Is JBFC tapping into a “silver bullet” to end poverty?

June 22, 2012 4:13 pm Published by

JBFC’s mission began with reaching out to the girls that Tanzanian society and even other non-governmental organizations had forgotten or overlooked. We couldn’t stop with providing a safe, loving home for abandoned and abused girls. Once they were cared for, they needed to be educated. That’s why we started the Joseph & Mary Primary School.

According to UNICEF, Tanzania is succeeding when it comes to primary school participation, with 97 percent of Tanzanian children enrolled. And girls are actually doing slightly better than boys, with 82 percent of girls attending school compared with only 79 percent of boys.

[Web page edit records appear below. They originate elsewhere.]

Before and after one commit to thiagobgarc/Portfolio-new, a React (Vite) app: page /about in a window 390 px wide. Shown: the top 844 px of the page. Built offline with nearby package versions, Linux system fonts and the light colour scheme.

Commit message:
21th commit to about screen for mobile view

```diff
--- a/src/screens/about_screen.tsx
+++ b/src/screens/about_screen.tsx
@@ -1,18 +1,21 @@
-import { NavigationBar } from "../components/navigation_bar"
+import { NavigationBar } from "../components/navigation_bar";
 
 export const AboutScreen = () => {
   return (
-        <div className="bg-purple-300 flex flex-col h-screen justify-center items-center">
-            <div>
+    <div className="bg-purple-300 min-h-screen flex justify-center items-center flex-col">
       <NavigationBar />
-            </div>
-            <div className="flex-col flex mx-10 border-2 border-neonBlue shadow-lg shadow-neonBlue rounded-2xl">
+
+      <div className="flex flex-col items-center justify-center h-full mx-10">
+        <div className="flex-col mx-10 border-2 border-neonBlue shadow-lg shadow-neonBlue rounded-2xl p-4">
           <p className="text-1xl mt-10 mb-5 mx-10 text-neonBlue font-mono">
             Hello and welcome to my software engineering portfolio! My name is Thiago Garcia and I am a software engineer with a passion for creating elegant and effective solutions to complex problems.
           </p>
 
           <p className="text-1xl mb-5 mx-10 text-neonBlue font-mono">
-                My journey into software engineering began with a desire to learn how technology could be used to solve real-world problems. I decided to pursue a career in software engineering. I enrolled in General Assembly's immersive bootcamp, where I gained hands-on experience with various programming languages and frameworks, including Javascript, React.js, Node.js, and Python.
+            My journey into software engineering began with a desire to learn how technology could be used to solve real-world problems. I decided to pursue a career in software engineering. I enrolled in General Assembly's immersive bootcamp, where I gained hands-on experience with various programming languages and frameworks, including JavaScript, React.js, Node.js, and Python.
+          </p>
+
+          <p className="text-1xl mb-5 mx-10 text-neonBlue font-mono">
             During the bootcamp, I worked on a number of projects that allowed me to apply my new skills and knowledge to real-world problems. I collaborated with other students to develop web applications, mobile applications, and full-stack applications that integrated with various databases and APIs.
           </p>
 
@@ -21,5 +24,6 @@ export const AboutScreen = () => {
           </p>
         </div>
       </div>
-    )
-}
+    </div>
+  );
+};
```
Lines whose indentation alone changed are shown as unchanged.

But that success plummets dramatically when it comes to secondary school education.

Robert L. Galluci, the President of the John D. and Catherine T. MacArthur Foundation, recently wrote in his blog, *“The Power of Educating Girls:” 

Around the world, 35 million girls who should be in primary or secondary school are not; half of them are in sub-Saharan Africa, according to the World Bank.”

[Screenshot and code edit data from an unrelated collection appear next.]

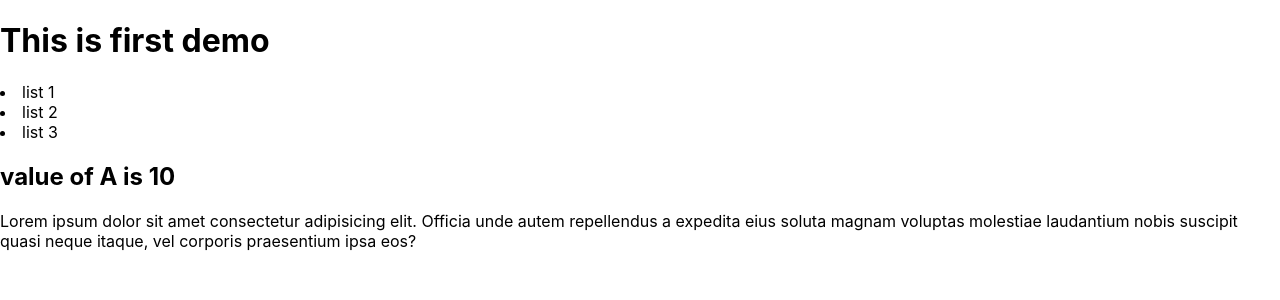
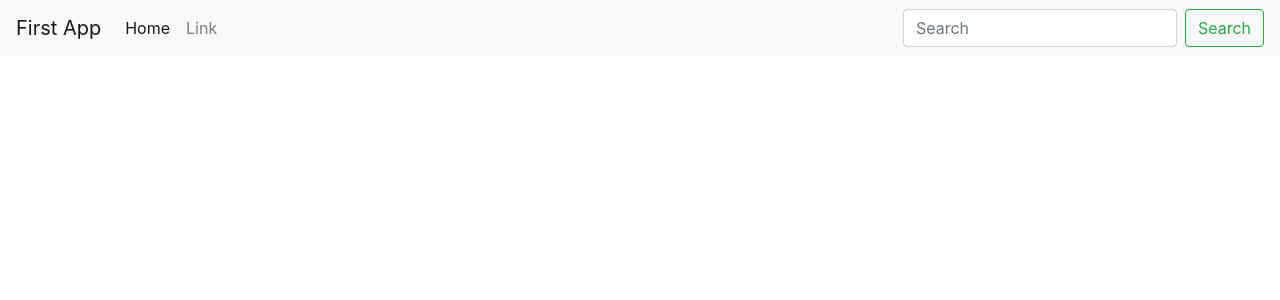
Before and after one commit to bhavin1998/myreactdemo, a React (Create React App) app: page / in a window 1280 px wide. Shown: the top 300 px of the page. Built offline with nearby package versions, Linux system fonts and the light colour scheme.

Commit message:
Bootstrap library added

```diff
--- a/public/index.html
+++ b/public/index.html
@@ -10,34 +10,14 @@
       content="Web site created using create-react-app"
     />
     <link rel="apple-touch-icon" href="%PUBLIC_URL%/logo192.png" />
-    <!--
-      manifest.json provides metadata used when your web app is installed on a
-      user's mobile device or desktop. See https://developers.google.com/web/fundamentals/web-app-manifest/
-    -->
+    <link rel="stylesheet" href="https://cdn.jsdelivr.net/npm/bootstrap@4.0.0/dist/css/bootstrap.min.css" integrity="sha384-Gn5384xqQ1aoWXA+058RXPxPg6fy4IWvTNh0E263XmFcJlSAwiGgFAW/dAiS6JXm" crossorigin="anonymous">
     <link rel="manifest" href="%PUBLIC_URL%/manifest.json" />
-    <!--
-      Notice the use of %PUBLIC_URL% in the tags above.
-      It will be replaced with the URL of the `public` folder during the build.
-      Only files inside the `public` folder can be referenced from the HTML.
 
-      Unlike "/favicon.ico" or "favicon.ico", "%PUBLIC_URL%/favicon.ico" will
-      work correctly both with client-side routing and a non-root public URL.
-      Learn how to configure a non-root public URL by running `npm run build`.
-    -->
     <title>React App</title>
   </head>
   <body>
     <noscript>You need to enable JavaScript to run this app.</noscript>
     <div id="root"></div>
-    <!--
-      This HTML file is a template.
-      If you open it directly in the browser, you will see an empty page.
 
-      You can add webfonts, meta tags, or analytics to this file.
-      The build step will place the bundled scripts into the <body> tag.
-
-      To begin the development, run `npm start` or `yarn start`.
-      To create a production bundle, use `npm run build` or `yarn build`.
-    -->
   </body>
 </html>
--- a/src/App.js
+++ b/src/App.js
@@ -2,20 +2,30 @@
 import './App.css';
 
 function App() {
-  let a = 10;
+
   return (
     <>
-    <h1>This is first demo</h1>
-    <nav>
-      <li>list 1</li>
-      <li>list 2</li>
-      <li>list 3</li>
-    </nav>
+      <nav className="navbar navbar-expand-lg navbar-light bg-light">
+    <a className="navbar-brand" href="/">First App</a>
+    <button className="navbar-toggler" type="button" data-toggle="collapse" data-target="#navbarSupportedContent" aria-controls="navbarSupportedContent" aria-expanded="false" aria-label="Toggle navigation">
+      <span className="navbar-toggler-icon"></span>
+    </button>
 
-    <div className="container">
-      <h2> value of A is {a}</h2>
-      <p>Lorem ipsum dolor sit amet consectetur adipisicing elit. Officia unde autem repellendus a expedita eius soluta magnam voluptas molestiae laudantium nobis suscipit quasi neque itaque, vel corporis praesentium ipsa eos?</p>
-      </div>
+    <div className="collapse navbar-collapse" id="navbarSupportedContent">
+      <ul className="navbar-nav mr-auto">
+        <li className="nav-item active">
+          <a className="nav-link" href="/">Home <span className="sr-only">(current)</span></a>
+        </li>
+        <li className="nav-item">
+          <a className="nav-link" href="/">Link</a>
+        </li>
+      </ul>
+      <form className="form-inline my-2 my-lg-0">
+        <input className="form-control mr-sm-2" type="search" placeholder="Search" aria-label="Search"/>
+        <button className="btn btn-outline-success my-2 my-sm-0" type="submit">Search</button>
+      </form>
+    </div>
+  </nav>
     </>
   );
 }
```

In Tanzania, where we’ve achieved nearly universal primary school enrollment, UNICEF reports less than 1 in 4 Tanzania girls are attending secondary school.

Less than 1 in 4.

JBFC’s Joseph and Primary School expanded this year to add secondary school, so our students could continue their education beyond seventh grade.  This is a picture of our first class of secondary students.

More than half of them are girls.
In fact, the girls at our secondary school almost outnumber the boys 2 to 1.

All of our girls who completed seventh-grade went on to 8thgrade.

In Galluci’s words:

For those of us committed to addressing global poverty, improving education for girls may be the closest thing to a silver bullet. 

More education for girls brings well demonstrated benefits for them. Girls with higher levels of education marry later, have smaller families, survive childbirth at higher rates, experience reduced incidences of HIV/AIDS, have children more likely to survive to age five and earn more money.”

If it’s a silver bullet, JBFC seems to have tapped into a solution.

Again, Galluci:

Progress cannot come fast enough for girls and their communities in the developing world.

At JBFC, we couldn’t agree more.

* The Power of Educating Girls was originally published on Huffington Post on June 4, 2012.

Categorized in: , , , , ,

This post was written by Mainsprings